(Beginning of The input)
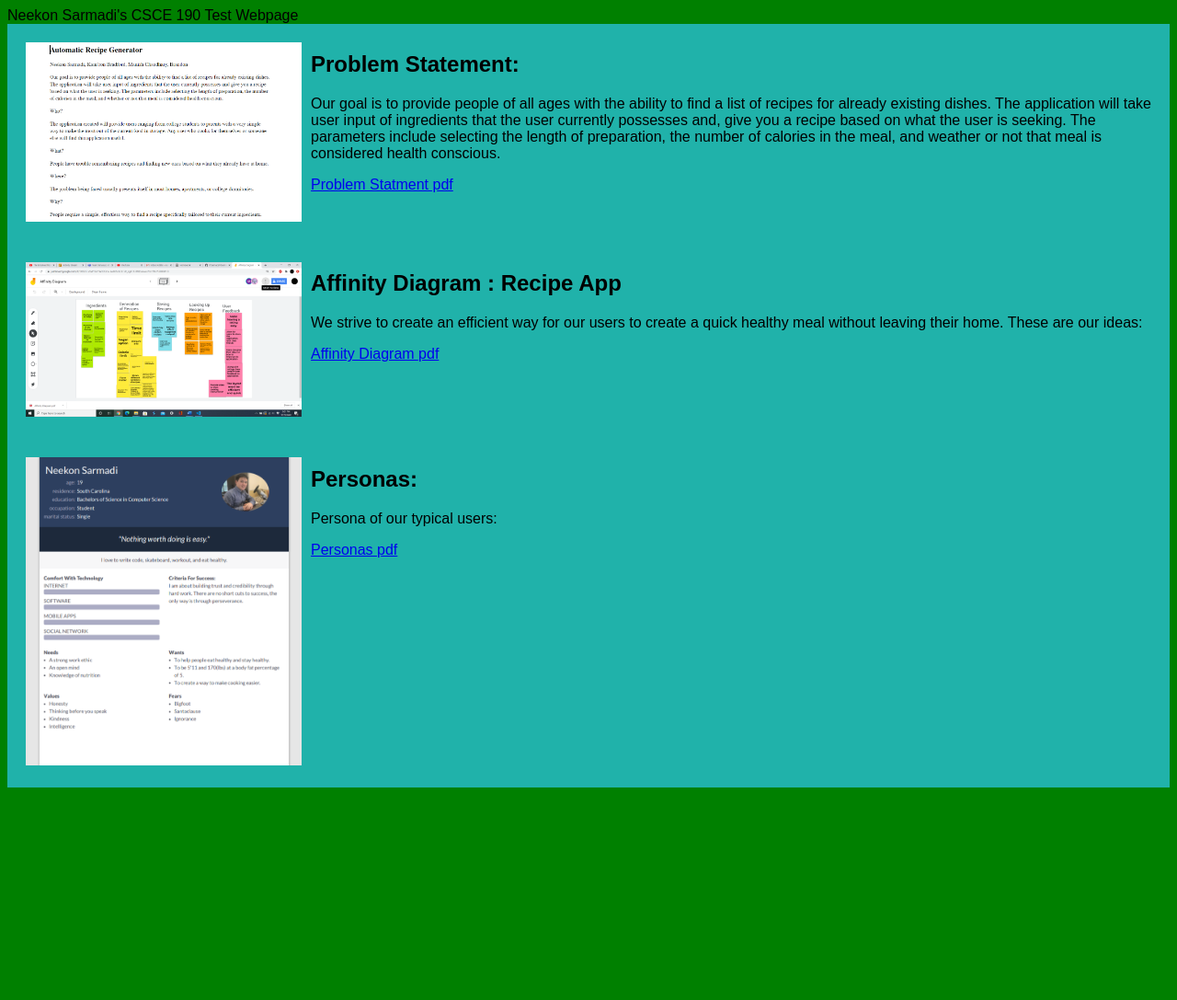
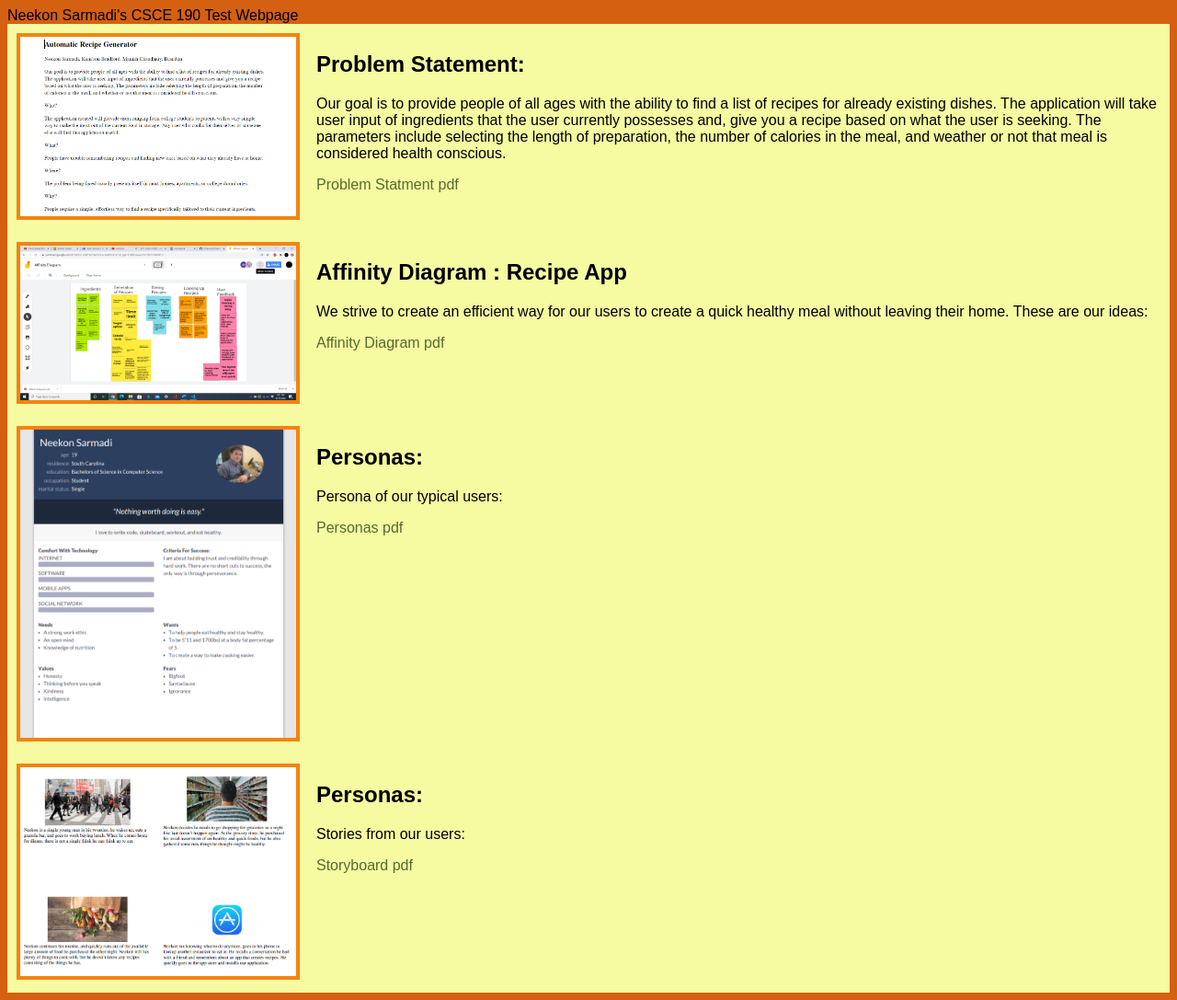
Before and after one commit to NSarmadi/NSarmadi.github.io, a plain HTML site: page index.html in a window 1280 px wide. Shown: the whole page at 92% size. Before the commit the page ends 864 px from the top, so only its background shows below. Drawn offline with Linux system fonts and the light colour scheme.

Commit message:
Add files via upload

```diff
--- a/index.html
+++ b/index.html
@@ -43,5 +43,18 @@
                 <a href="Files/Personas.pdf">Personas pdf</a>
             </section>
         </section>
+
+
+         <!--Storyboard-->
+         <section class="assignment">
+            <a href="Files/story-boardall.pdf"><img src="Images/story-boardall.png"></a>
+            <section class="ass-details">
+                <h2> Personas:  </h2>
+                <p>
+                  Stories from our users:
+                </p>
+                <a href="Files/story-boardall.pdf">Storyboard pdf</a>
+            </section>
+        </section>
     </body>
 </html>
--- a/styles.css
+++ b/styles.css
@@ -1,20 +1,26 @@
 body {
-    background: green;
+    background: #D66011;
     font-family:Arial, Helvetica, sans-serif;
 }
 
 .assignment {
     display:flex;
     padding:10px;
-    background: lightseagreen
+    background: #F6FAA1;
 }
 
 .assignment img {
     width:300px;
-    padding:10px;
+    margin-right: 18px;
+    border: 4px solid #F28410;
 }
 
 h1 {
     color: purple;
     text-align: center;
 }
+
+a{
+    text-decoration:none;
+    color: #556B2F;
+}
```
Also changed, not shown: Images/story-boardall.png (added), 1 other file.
(End of The input)
◆ Work instructions:
The expected answer is the listing above, duplicated exactly, with its pictures removed.

◆ Answer area:
Before and after one commit to NSarmadi/NSarmadi.github.io, a plain HTML site: page index.html in a window 1280 px wide. Shown: the whole page at 92% size. Before the commit the page ends 864 px from the top, so only its background shows below. Drawn offline with Linux system fonts and the light colour scheme.

Commit message:
Add files via upload

```diff
--- a/index.html
+++ b/index.html
@@ -43,5 +43,18 @@
                 <a href="Files/Personas.pdf">Personas pdf</a>
             </section>
         </section>
+
+
+         <!--Storyboard-->
+         <section class="assignment">
+            <a href="Files/story-boardall.pdf"><img src="Images/story-boardall.png"></a>
+            <section class="ass-details">
+                <h2> Personas:  </h2>
+                <p>
+                  Stories from our users:
+                </p>
+                <a href="Files/story-boardall.pdf">Storyboard pdf</a>
+            </section>
+        </section>
     </body>
 </html>
--- a/styles.css
+++ b/styles.css
@@ -1,20 +1,26 @@
 body {
-    background: green;
+    background: #D66011;
     font-family:Arial, Helvetica, sans-serif;
 }
 
 .assignment {
     display:flex;
     padding:10px;
-    background: lightseagreen
+    background: #F6FAA1;
 }
 
 .assignment img {
     width:300px;
-    padding:10px;
+    margin-right: 18px;
+    border: 4px solid #F28410;
 }
 
 h1 {
     color: purple;
     text-align: center;
 }
+
+a{
+    text-decoration:none;
+    color: #556B2F;
+}
```
Also changed, not shown: Images/story-boardall.png (added), 1 other file.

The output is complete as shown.